Task objective »
Go line by line through the records below. Copy whichever lines contain the string "white".

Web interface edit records
━━━━━━━━━━━━━━━━
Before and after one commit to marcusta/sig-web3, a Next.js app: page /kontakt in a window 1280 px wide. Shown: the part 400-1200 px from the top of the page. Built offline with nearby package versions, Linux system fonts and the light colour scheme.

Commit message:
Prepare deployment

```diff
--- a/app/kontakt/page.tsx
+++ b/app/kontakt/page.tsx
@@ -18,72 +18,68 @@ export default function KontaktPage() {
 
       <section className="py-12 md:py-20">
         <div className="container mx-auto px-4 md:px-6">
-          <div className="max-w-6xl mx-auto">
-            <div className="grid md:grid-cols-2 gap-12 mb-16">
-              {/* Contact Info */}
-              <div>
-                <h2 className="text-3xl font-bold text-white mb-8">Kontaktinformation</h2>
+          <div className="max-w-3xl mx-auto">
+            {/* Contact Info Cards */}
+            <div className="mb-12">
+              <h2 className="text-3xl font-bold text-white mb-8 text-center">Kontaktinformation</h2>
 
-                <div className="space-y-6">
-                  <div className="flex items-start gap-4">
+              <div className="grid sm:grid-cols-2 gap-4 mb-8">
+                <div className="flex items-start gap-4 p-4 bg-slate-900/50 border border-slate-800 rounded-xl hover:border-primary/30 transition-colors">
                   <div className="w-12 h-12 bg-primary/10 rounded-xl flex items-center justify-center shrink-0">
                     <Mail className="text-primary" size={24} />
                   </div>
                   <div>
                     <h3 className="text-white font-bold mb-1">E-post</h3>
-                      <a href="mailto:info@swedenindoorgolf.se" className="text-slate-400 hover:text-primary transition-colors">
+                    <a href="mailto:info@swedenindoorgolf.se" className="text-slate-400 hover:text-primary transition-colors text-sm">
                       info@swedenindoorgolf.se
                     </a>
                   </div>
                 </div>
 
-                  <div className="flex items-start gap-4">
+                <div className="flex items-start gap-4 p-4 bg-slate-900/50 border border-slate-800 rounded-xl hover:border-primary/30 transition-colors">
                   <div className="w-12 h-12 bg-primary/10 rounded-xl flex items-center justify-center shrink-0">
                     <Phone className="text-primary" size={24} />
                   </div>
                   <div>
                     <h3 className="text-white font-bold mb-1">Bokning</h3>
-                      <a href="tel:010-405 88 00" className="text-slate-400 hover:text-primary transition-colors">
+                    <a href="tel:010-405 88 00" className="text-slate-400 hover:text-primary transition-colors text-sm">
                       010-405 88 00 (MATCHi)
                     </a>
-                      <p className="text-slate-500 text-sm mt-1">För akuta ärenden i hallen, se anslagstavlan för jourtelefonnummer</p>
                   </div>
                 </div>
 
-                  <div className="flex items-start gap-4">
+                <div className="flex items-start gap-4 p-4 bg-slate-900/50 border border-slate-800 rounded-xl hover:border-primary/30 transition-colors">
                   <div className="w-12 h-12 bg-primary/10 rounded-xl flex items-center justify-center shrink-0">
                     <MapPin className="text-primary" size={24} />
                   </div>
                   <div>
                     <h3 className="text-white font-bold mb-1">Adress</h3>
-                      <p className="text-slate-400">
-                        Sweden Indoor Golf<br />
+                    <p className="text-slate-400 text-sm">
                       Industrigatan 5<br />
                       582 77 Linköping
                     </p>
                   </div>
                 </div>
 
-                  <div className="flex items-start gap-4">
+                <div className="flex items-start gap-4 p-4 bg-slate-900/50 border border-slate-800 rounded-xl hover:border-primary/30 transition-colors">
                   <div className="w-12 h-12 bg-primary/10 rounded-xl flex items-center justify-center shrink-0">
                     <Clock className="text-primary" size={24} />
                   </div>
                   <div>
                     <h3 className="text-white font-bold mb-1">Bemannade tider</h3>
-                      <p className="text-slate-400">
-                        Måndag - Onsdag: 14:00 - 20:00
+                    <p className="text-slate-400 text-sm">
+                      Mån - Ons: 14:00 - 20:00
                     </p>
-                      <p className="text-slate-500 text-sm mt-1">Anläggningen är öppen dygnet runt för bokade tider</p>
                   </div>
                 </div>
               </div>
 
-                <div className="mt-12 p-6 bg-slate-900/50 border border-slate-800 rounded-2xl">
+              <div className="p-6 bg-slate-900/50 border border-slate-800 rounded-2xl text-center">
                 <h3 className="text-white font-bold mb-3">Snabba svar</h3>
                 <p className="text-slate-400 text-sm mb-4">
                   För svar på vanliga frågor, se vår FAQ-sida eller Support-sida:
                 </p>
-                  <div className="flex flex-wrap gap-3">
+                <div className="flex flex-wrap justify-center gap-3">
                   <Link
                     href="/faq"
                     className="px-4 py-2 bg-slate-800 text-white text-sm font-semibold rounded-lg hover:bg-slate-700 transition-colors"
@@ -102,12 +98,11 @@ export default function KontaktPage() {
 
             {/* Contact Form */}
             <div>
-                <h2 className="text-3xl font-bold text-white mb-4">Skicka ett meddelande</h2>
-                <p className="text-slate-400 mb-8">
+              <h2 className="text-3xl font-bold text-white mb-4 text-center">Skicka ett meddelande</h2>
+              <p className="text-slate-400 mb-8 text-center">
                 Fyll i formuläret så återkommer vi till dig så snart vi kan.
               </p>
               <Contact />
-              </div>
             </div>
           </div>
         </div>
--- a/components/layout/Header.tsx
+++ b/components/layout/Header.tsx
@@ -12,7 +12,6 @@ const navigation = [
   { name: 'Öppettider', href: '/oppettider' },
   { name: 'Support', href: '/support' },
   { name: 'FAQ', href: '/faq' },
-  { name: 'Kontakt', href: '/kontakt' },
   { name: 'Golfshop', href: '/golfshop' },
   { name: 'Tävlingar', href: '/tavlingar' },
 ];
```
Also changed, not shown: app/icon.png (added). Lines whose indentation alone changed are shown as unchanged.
━━━━━━━━━━━━━━━━
Result »
-                <h2 className="text-3xl font-bold text-white mb-8">Kontaktinformation</h2>
+              <h2 className="text-3xl font-bold text-white mb-8 text-center">Kontaktinformation</h2>
                     <h3 className="text-white font-bold mb-1">E-post</h3>
                     <h3 className="text-white font-bold mb-1">Bokning</h3>
                     <h3 className="text-white font-bold mb-1">Adress</h3>
                     <h3 className="text-white font-bold mb-1">Bemannade tider</h3>
                 <h3 className="text-white font-bold mb-3">Snabba svar</h3>
                     className="px-4 py-2 bg-slate-800 text-white text-sm font-semibold rounded-lg hover:bg-slate-700 transition-colors"
-                <h2 className="text-3xl font-bold text-white mb-4">Skicka ett meddelande</h2>
+              <h2 className="text-3xl font-bold text-white mb-4 text-center">Skicka ett meddelande</h2>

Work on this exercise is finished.